### DATA PROVIDED
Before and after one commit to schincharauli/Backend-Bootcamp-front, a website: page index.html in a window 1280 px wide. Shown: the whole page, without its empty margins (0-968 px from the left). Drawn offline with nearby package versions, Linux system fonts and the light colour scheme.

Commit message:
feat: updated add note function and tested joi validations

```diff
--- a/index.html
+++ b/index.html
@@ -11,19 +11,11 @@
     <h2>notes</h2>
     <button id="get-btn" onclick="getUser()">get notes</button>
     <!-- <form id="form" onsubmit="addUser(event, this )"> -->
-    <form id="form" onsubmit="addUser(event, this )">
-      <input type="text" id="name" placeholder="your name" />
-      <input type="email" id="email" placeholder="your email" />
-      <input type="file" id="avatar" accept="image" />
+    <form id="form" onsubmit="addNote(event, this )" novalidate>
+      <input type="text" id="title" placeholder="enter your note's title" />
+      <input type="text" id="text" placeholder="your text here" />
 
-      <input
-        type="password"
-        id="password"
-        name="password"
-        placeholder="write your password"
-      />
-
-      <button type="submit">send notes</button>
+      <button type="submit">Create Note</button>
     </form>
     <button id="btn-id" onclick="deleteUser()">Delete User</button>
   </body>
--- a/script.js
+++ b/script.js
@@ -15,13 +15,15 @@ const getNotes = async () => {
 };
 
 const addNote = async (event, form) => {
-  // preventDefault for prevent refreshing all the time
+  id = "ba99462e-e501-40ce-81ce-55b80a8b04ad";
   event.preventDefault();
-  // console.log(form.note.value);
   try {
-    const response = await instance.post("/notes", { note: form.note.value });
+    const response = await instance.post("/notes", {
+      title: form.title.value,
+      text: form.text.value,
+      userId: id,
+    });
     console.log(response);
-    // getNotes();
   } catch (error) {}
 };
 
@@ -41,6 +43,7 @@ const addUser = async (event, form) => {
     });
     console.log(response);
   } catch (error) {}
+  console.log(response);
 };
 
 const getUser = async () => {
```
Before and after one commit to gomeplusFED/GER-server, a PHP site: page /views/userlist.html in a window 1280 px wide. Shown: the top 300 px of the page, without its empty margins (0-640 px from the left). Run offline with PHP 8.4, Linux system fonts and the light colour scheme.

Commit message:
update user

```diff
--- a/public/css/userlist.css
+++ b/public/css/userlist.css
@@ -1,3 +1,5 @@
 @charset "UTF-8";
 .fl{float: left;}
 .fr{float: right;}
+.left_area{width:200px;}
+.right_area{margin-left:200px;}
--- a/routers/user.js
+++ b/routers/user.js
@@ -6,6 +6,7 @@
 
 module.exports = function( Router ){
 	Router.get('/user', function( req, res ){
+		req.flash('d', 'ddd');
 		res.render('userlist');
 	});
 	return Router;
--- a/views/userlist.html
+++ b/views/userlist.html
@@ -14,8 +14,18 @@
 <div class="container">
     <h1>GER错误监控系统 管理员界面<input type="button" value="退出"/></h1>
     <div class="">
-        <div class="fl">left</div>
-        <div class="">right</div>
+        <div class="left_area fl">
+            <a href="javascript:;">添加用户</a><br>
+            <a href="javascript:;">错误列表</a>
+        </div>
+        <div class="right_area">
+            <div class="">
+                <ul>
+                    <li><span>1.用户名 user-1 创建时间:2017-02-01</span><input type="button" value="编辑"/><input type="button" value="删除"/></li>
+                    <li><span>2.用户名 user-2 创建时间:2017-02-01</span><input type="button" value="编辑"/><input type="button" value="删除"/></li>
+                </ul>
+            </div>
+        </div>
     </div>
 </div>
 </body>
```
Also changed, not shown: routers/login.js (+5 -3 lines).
######
Show every line of the listing containing the string "const" by copying it.

@@ -15,13 +15,15 @@ const getNotes = async () => {
 const addNote = async (event, form) => {
-    const response = await instance.post("/notes", { note: form.note.value });
+    const response = await instance.post("/notes", {
@@ -41,6 +43,7 @@ const addUser = async (event, form) => {
 const getUser = async () => {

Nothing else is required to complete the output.